“It was not a tricky task at all to come and arrest the Provisional Government. But in every decent revolution something must be stormed, and so the job was done — by the director Eisenstein, that is,” Mikhail Piotrovsky, director of the State Hermitage Museum, told The Moscow Times. “Raging Bolsheviks never climbed over the gates; they entered the palace through the doors, without much of a rush, and the few guards there did not offer a strong resistance.”

Despite the truth, Eiseinstein’s compelling picture lived on, and for decades it even supplanted real history for millions of people in Russia and beyond. “In the 1960s the country’s history books contained the gate-climbing images from the film, which were presented as documentary photos from 1917,” said Georgy Vilinbakhov, deputy director of the State Hermitage Museum.

A museum-goer examining a catalog.
A museum-goer examining a catalog. Tatyana Gord

In History’s Footsteps
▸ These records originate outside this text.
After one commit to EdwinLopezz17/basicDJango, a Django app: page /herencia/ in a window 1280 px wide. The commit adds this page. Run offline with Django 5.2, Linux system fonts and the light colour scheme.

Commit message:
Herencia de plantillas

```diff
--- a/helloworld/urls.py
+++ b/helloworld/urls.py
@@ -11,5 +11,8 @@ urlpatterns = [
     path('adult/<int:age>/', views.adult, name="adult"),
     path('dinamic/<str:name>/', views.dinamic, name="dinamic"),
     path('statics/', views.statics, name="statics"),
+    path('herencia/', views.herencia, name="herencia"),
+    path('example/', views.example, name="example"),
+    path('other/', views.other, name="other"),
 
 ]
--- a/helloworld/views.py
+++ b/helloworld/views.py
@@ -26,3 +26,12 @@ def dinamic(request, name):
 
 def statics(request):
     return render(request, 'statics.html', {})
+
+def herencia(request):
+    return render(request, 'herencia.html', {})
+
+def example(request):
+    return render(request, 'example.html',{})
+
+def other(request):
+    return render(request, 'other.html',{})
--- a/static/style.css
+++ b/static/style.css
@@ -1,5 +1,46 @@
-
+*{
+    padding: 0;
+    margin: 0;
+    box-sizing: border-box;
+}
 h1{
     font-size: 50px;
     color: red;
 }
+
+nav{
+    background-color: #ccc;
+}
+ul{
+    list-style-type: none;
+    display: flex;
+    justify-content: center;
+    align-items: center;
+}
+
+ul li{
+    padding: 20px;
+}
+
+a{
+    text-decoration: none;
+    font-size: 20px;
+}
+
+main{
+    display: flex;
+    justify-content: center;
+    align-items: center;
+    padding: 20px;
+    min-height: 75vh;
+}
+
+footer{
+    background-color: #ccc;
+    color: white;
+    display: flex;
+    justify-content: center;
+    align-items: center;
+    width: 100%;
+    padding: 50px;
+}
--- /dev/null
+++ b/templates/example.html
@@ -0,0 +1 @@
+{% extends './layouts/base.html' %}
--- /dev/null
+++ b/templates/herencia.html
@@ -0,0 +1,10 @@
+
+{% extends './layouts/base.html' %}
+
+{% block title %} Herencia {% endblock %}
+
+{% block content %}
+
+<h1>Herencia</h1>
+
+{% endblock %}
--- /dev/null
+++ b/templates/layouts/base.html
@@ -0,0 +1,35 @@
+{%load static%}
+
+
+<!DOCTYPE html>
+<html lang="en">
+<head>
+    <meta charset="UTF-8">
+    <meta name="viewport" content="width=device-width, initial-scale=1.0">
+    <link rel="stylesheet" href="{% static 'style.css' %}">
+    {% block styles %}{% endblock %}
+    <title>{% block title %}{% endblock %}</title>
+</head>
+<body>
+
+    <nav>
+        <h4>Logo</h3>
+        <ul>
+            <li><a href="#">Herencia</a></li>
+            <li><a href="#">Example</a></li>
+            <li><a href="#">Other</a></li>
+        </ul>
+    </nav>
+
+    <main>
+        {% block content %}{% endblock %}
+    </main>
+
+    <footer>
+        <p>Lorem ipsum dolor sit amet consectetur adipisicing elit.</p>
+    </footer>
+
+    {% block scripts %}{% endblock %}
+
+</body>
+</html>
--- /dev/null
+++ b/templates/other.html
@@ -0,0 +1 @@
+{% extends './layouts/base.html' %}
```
The Hermitage is marking the jubilee with an exhibition called “History Was Made Here. Hermitage and the Winter Palace in 1917,” which brings together a collection of artefacts that were witnesses, as it were, to the events that occurred here. Some of the exhibits, including cannons and an armored car, greet visitors outside the museum, plunging them into the atmosphere of the main display, which takes up much of the ground and first floor. Revolutionary posters, personal belongings and photographs recreate the atmosphere of the palace takeover and the turmoil that followed. One of the most powerful items on display is a portrait of tsar Alexander II punctured with holes from Bolshevik’s bayonets.

A work by Alla Davydova at the Erarta Gallery.
A work by Alla Davydova at the Erarta Gallery. Courtesy of Erarta Gallery
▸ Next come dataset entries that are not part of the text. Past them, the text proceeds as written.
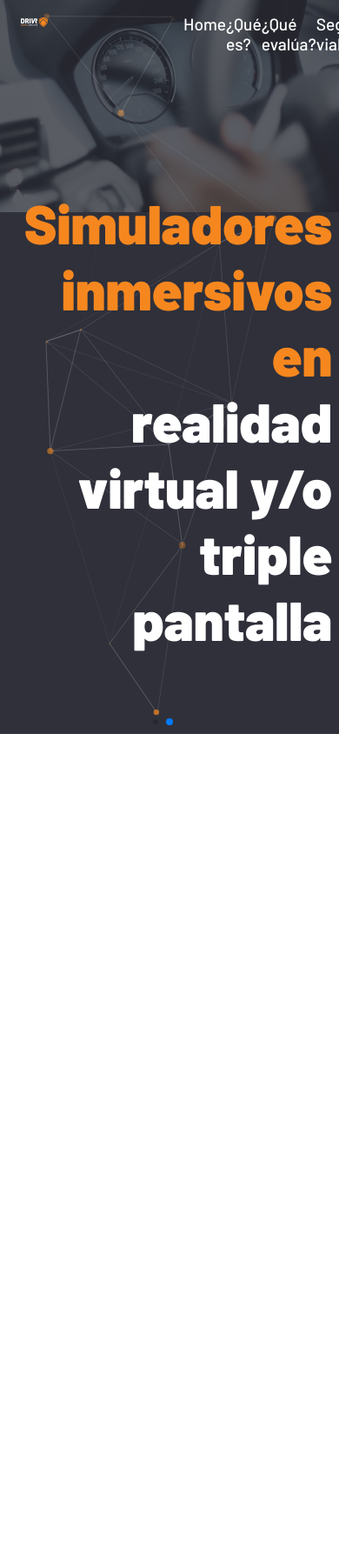
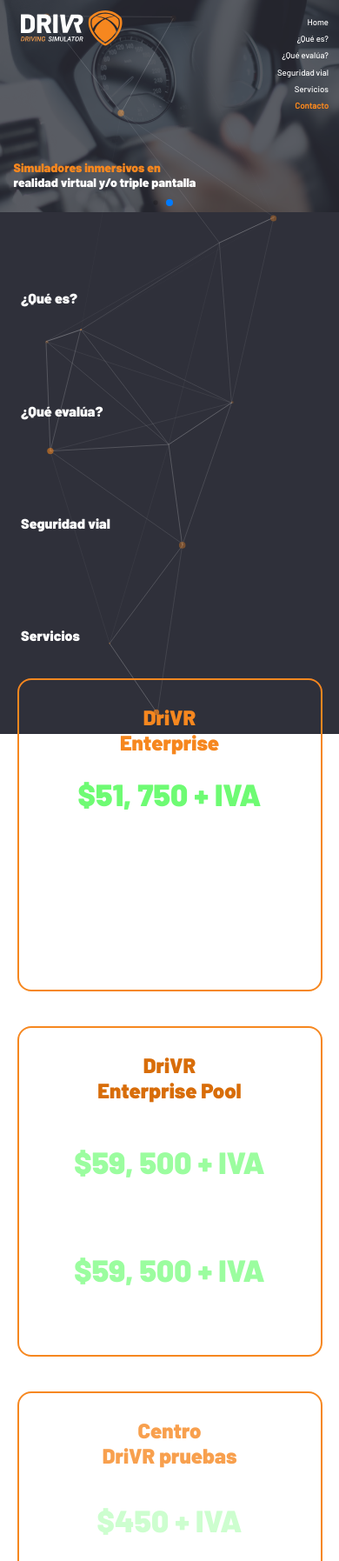
Before and after one commit to codesign-development/drivr-landing, a website built with webpack: page src/index.html in a window 390 px wide. Shown: the top 1795 px of the page at 87% size. Built offline with nearby package versions, Linux system fonts and the light colour scheme.

Commit message:
Pricing Section

```diff
--- a/src/components/Header/Header.scss
+++ b/src/components/Header/Header.scss
@@ -4,28 +4,131 @@
   top: 0;
   left: 0;
   z-index: 20;
+
   >div {
     display: flex;
     justify-content: space-between;
-        .logo{
-            width: 8%;
+
+    .logo {
+      width: 10%;
       margin-top: 12px;
       margin-left: 24px;
     }
+
     nav {
       width: 50%;
       margin-right: 24px;
+
       ul {
         display: flex;
         flex-direction: row;
         justify-content: space-around;
         list-style: none;
+        align-items: center;
 
-                a {
-                    color: #ffffff;
+        li:last-child {
+          background-color: $orange;
+          padding: 8px 12px;
+          border-radius: 50px;
+
+
+          a:last-child {
+            color: $dark-gray;
             text-decoration: none;
+            font-weight: bold;
+          }
+        }
+
+      }
+    }
+  }
+}
+
+@media (max-width: 1024px) {
+  #containerNav {
+
+    >div {
+      .logo {
+        width: 15%;
+      }
+
+      nav {
+        width: 60%;
+        margin-right: 24px;
+      }
+    }
+  }
+}
+
+@media (max-width: 768px) {
+  #containerNav {
+
+    >div {
+      .logo {
+        width: 15%;
+      }
+
+      nav {
+        width: 50%;
+        margin-right: 24px;
+
+        ul {
+
+          flex-direction: column;
+          justify-content: flex-end;
+          align-items: flex-end;
+
+          li {
+            text-align: right;
+            line-height: 2em;
+          }
+
+          li:last-child {
+            background-color: transparent;
+            padding: 0;
+            border-radius: 50px;
+
+
+            a:last-child {
+              color: $orange;
+              text-decoration: none;
+              font-weight: bold;
             }
           }
         }
       }
     }
+  }
+
+}
+
+@media (max-width: 426px) {
+  #containerNav {
+
+    >div {
+      .logo {
+        width: 30%;
+        margin-left: 24px;
+      }
+
+      nav {
+        width: 50%;
+        margin-right: 12px;
+
+        ul {
+
+          flex-direction: column;
+          justify-content: flex-end;
+
+          li {
+            text-align: right;
+            line-height: 2em;
+            font-size: .6em;
+          }
+
+        }
+      }
+    }
+  }
+
+}
--- /dev/null
+++ b/src/components/Pricing/Pricing.js
@@ -0,0 +1,10 @@
+import Pricing from './PricingView.html'
+/* import Logo from '../../components/Header/Logo' */
+
+export default () => {
+
+    const divElement = document.createElement('div')
+    divElement.innerHTML = Pricing
+
+    return divElement
+}
--- /dev/null
+++ b/src/components/Pricing/Pricing.scss
@@ -0,0 +1,154 @@
+#servicios {
+  >div {
+    display: flex;
+    flex-direction: row;
+    justify-content: space-around;
+  }
+}
+
+.card {
+  text-align: center;
+  border: 2px solid $orange;
+  padding: 28px;
+  border-radius: 16px;
+  height: 400px;
+  margin-bottom: 40px;
+
+  h2 {
+    color: #6EFB73;
+  }
+
+  >h3 {
+    color: $orange;
+    margin: 0 auto;
+    margin-block-end: 1.6em;
+  }
+}
+
+.cardPool {
+  text-align: center;
+  border: 2px solid $orange;
+  padding: 28px;
+  border-radius: 16px;
+  height: 400px;
+  margin-bottom: 40px;
+
+  >h2 {
+    color: #9BFD9F;
+    margin-block-start: 0;
+    margin-block-end: 0;
+  }
+
+  >h3 {
+    color: $orange-dark;
+    margin: 0 auto;
+    margin-block-end: 1em;
+  }
+
+  p {
+    margin-block-end: 2em;
+  }
+
+}
+
+.cardPruebas {
+  text-align: center;
+  border: 2px solid $orange;
+  padding: 28px;
+  border-radius: 16px;
+  height: 400px;
+  margin-bottom: 40px;
+
+  >h2 {
+    color: #CDFECF;
+    margin-block-start: 0;
+    margin-block-end: 0;
+  }
+
+  >h3 {
+    color: $orange-light;
+    margin: 0 auto;
+    margin-block-end: 1.6em;
+  }
+
+  >h4 {
+    margin-block-end: 4em;
+  }
+
+  .txtApertura {
+    color: #6EFB73;
+  }
+}
+
+@media (max-width: 768px) {
+  #servicios {
+    >div {
+      display: flex;
+      flex-direction: column;
+      justify-content: center;
+      width: 50%;
+      margin: 40px auto;
+    }
+  }
+}
+
+@media (max-width: 426px) {
+  #servicios {
+    >div {
+      display: flex;
+      flex-direction: column;
+      justify-content: center;
+      width: 90%;
+      margin: 40px auto;
+    }
+  }
+
+  .card {
+    padding: 28px;
+    height: 300px;
+    margin-bottom: 40px;
+
+    h2 {
+      font-size: 2.2em;
+    }
+
+    >h3 {
+      color: $orange;
+      margin: 0 auto;
+      margin-block-end: 1em;
+      font-size: 1.5em;
+    }
+  }
+
+  .cardPool {
+    padding: 28px;
+    height: 320px;
+    margin-bottom: 40px;
+
+    >h2 {
+      font-size: 2.2em;
+    }
+
+    >h3 {
+      font-size: 1.5em;
+    }
+
+    p {
+      margin-block-end: 1.5em;
+      font-size: .8em;
+    }
+
+  }
+
+  .cardPruebas {
+    height: 300px;
+
+    >h2 {
+      font-size: 2.2em;
+    }
+
+    >h3 {
+      font-size: 1.5em;
+    }
+  }
+}
--- /dev/null
+++ b/src/components/Pricing/PricingView.html
@@ -0,0 +1,23 @@
+<div class="card">
+    <h3>DriVR<br/>Enterprise</h3>
+    <h2>$51, 750  + IVA</h2>
+    <h4>Renta Mensual</h4>
+    <p>Contrato anual</p>
+</div>
+<div class="cardPool">
+    <h3>DriVR<br/>Enterprise Pool</h3>
+    <h4>6 meses</h4>
+    <h2>$59, 500  + IVA</h2>
+    <h4>Renta Mensual</h4>
+    <p>(Requiere 2 empresas)</p>
+    <h4>4 meses</h4>
+    <h2>$59, 500  + IVA</h2>
+    <h4>Renta Mensual</h4>
+    <p>(Requiere 2 empresas)</p>
+</div>
+<div class="cardPruebas">
+    <h3>Centro<br/>DriVR pruebas</h3>
+    <h2>$450  + IVA</h2>
+    <h4>Costo por prueba</h4>
+    <h3 class="txtApertura">Próxima apertura</h3>
+</div>
--- /dev/null
+++ b/src/components/Pricing/index.js
@@ -0,0 +1 @@
+export {default} from './Pricing'
--- a/src/index.html
+++ b/src/index.html
@@ -36,19 +36,19 @@
     </div>
   </section>
   <section id="que-es" class="section">
-    <h1>¿Qué es?</h1>
+    <h2>¿Qué es?</h2>
   </section>
   <section id="que-evalua" class="section">
-    <h1>¿Qué evalúa?</h1>
+    <h2>¿Qué evalúa?</h2>
   </section>
   <section id="seguridad-vial" class="section">
-    <h1>Seguridad vial</h1>
+    <h2>Seguridad vial</h2>
   </section>
   <section id="servicios" class="section">
-    <h1>Servicios</h1>
+    <h2>Servicios</h2>
   </section>
   <section id="contacto" class="section">
-    <h1>Contacto</h1>
+    <h2>Contacto</h2>
   </section>
 
   <script src="../public/js/swiper-bundle.min.js"></script>
--- a/src/main.js
+++ b/src/main.js
@@ -1,11 +1,14 @@
 import '../src/scss/main.scss'
-import Header from '../src/components/Header'
+import Header from './components/Header'
+import Pricing from './components/Pricing';
 
 
 const nav = document.querySelector('#containerNav')
+const servicios = document.querySelector('#servicios')
 
 window.onload = function () {
   nav.appendChild(Header())
+  servicios.appendChild(Pricing())
 };
 
 particlesJS("particles-js", {"particles":{"number":{"value":168,"density":{"enable":true,"value_area":4486.748069095924}},"color":{"value":"#f6871f"},"shape":{"type":"circle","stroke":{"width":0,"color":"#000000"},"polygon":{"nb_sides":8},"image":{"src":"img/github.svg","width":100,"height":100}},"opacity":{"value":1,"random":true,"anim":{"enable":false,"speed":1,"opacity_min":0.1,"sync":false}},"size":{"value":4,"random":true,"anim":{"enable":false,"speed":40,"size_min":0.1,"sync":false}},"line_linked":{"enable":true,"distance":272.40970419510967,"color":"#ffffff","opacity":0.35253020542896546,"width":0},"move":{"enable":true,"speed":6,"direction":"none","random":false,"straight":false,"out_mode":"bounce","bounce":false,"attract":{"enable":false,"rotateX":600,"rotateY":1200}}},"interactivity":{"detect_on":"canvas","events":{"onhover":{"enable":true,"mode":"repulse"},"onclick":{"enable":true,"mode":"push"},"resize":true},"modes":{"grab":{"distance":400,"line_linked":{"opacity":1}},"bubble":{"distance":400,"size":40,"duration":2,"opacity":8,"speed":3},"repulse":{"distance":200,"duration":0.4},"push":{"particles_nb":4},"remove":{"particles_nb":2}}},"retina_detect":true});var count_particles, stats, update; stats = new Stats; stats.setMode(0); stats.domElement.style.position = 'absolute'; stats.domElement.style.left = '0px'; stats.domElement.style.top = '0px';
--- a/src/scss/main.scss
+++ b/src/scss/main.scss
@@ -6,6 +6,7 @@
 
 //Componentes
 @import '../components/Header/Header.scss';
+@import '../components/Pricing/Pricing.scss';
 
 //Globales
 html,
@@ -20,34 +21,48 @@
 
 h1 {
   font-family: 'Barlow-Black';
-  font-size: 4.5em;
+  font-size: 3.5em;
   color: white;
+  margin-block-start: 1em;
+  margin-block-end: 1em;
 }
 
 h2 {
   font-family: 'Barlow-Black';
-  font-size: 3em;
+  font-size: 2.5em;
   color: white;
+  margin-block-start: 0.4em;
+  margin-block-end: 0.4em;
 }
 
 h3 {
   font-family: 'Barlow-Black';
-  font-size: 2.5em;
+  font-size: 2em;
   color: white;
+  margin-block-start: 0em;
+  margin-block-end: 0em;
 }
 
 h4 {
   font-family: 'Barlow-Black';
-  font-size: 2em;
+  font-size: 1.2em;
   color: white;
+  margin-block-start: 0em;
+  margin-block-end: 0em;
 }
 
 
 p,
 a {
   font-family: 'Barlow-Medium';
-  font-size: 1.2em;
+  font-size: 1em;
   color: white;
+  margin-block-start: 0em;
+  margin-block-end: 0em;
+}
+
+a {
+  text-decoration: none;
 }
 
 ::-webkit-scrollbar {
@@ -68,14 +83,15 @@
 }
 
 .section {
-  display: flex;
-  justify-content: center;
-  align-items: center;
+  padding-top: 80px;
   width: 100vw;
   height: 100vh;
-  color: white;
   position: relative;
   background: transparent;
+  >h2{
+    margin-left: 24px;
+    margin-bottom: 24px;
+  }
 }
 
 .homeSlide {
@@ -96,26 +112,29 @@
     width: 100vw;
     background: transparent;
     position: relative;
-    /* Center slide text vertically */
 
-    >img{
+    >img {
       width: 100vw;
       mix-blend-mode: soft-light;
       opacity: .25;
     }
-    h1{
+
+    h1 {
       position: absolute;
       bottom: 5%;
       left: 2%;
-      >span{
+
+      >span {
         color: $orange;
       }
     }
-    .sl2{
+
+    .sl2 {
       text-align: right;
       left: 0;
       right: 2%;
-      >span{
+
+      >span {
         color: $orange;
       }
     }
@@ -170,3 +189,67 @@
 .count-particles {
   border-radius: 0 0 3px 3px;
 }
+
+@media (max-width: 1024px) {
+
+  .homeSlide {
+    height: 100vh;
+
+    .swiper-slide {
+      >img {
+        width: 100vw;
+        height: 100vh;
+      }
+    }
+  }
+}
+
+@media (max-width: 768px) {
+  .section {
+    height: auto;
+  }
+  h1 {
+    font-size: 3em;
+  }
+
+  .homeSlide {
+    height: auto;
+  }
+}
+
+@media (max-width: 426px) {
+  h1 {
+    font-size: 1em;
+  }
+  h2 {
+    font-size: 1em;
+    margin-block-start: 0.4em;
+    margin-block-end: 0.4em;
+  }
+  .homeSlide {
+    .swiper-slide {
+      >img {
+        width: 100vw;
+        height: auto;
+      }
+
+      h1 {
+        position: absolute;
+        bottom: 6%;
+        left: 4%;
+
+        >span {
+          color: $orange;
+        }
+      }
+
+      .sl2 {
+        text-align: left;
+        left: 0;
+        left: 4%;
+        right: 0;
+
+      }
+    }
+  }
+}
```
Lines whose indentation alone changed are shown as unchanged.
Art and Revolution

“One Hundred Years of Solitude” is how the curators at the Erarta Museum of Contemporary Art are reflecting on the years that have passed since the 1917 revolution. The museum invited contemporary Russian artists from St. Petersburg, Moscow, Novosibirsk, Krasnoyarsk, Lipetsk, Saratov, Odessa, Berlin and Brussels to offer their takes on the Soviet myths and stereotypes, the devastating human, political, or social costs of regime change. Some of the artists knew Soviet rule intimately, while the others had just brief contact with it. “Erarta is a modern museum, so we opted not to focus on artefacts from 100 years ago. Instead we thought it would be worthwhile to reflect on the long-term consequences of the revolution,” Vladimir Nazansky, the exhibition’s curator, told The Moscow Times. “One of the key consequences was the country’s isolation — for the larger part of the past 100 years, Russia has lived in confrontation with many other countries or has been placed under some kind of sanctions or pressure. The display has a chronological structure, but it is essentially a collection of reflections, emotions and thoughts on the theme of solitude rooted in the events of 1917.”

The dark face of the Raketa watch, designed by a Romanov prince.
The dark face of the Raketa watch, designed by a Romanov prince. Courtesy of Raketa
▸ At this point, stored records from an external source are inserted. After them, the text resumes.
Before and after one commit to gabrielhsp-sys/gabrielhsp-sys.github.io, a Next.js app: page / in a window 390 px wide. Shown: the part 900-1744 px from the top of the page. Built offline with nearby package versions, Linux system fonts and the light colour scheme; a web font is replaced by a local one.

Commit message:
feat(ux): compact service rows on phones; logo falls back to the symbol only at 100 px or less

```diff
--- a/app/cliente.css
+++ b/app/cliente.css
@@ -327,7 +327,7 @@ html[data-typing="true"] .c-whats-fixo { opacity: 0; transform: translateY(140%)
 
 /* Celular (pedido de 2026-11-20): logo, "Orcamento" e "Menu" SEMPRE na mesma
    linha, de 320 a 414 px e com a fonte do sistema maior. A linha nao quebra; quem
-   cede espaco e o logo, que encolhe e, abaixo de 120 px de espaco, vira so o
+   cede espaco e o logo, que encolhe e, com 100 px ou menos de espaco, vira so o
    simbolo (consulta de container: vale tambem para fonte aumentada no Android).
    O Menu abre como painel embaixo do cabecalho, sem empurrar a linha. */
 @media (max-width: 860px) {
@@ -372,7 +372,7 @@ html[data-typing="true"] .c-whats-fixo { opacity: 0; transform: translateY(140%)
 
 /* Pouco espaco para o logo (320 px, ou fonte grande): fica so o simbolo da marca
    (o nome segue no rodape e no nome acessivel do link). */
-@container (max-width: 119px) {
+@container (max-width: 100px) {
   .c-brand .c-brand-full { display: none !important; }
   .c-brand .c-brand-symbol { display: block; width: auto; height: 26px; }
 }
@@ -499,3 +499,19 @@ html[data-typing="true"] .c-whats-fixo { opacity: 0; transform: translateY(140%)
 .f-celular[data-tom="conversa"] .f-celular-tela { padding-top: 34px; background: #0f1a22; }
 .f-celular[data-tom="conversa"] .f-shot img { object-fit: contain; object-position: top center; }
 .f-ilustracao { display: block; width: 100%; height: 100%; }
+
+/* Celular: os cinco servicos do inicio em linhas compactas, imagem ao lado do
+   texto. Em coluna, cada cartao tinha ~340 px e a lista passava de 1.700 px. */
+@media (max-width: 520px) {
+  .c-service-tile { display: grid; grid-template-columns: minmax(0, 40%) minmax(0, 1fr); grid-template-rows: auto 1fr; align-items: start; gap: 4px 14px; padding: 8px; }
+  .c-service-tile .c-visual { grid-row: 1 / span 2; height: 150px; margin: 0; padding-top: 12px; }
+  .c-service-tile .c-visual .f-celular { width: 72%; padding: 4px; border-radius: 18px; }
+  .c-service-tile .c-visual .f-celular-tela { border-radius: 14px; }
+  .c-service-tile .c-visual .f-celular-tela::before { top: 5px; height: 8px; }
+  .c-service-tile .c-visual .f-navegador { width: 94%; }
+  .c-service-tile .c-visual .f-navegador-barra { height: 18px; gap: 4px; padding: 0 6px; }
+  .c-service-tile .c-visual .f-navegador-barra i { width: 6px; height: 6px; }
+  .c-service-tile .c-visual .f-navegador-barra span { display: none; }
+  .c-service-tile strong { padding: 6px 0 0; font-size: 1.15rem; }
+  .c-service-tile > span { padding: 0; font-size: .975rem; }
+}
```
Red or Black, Celebratory or Mournful

The color of the festivities, from light projections to fashion shows and flags on display at the Hermitage, is scarlet. Red is presented as the symbol of ambition, energy, rage and change. Few people reflect on red as the color of blood, and their voices are largely unheard. But one of them is Prince Rostislav Romanov, a painter and a descendant of the House of Romanov, who issued a statement calling on the Russian people not to celebrate an event that brought the country such bloodshed, intellectual genocide and political persecution.

A small red drop of blood marks a new black watch that Romanov himself designed for the Raketa Watch Factory in St. Petersburg on the occasion of the Revolution Centennial. Before the revolution the factory belonged to the Romanov family, and where Romanov is now an advisor to the creative department.

“We cannot afford to ignore the anniversary, yet we must not celebrate it,” Romanov said. “The revolution was a horrifying tragedy, which led to deep suffering and death of millions of people from all strata of Russian society. We should look back on those events with grief and mourning. Every person who perished in the purges is the victim of the revolution.”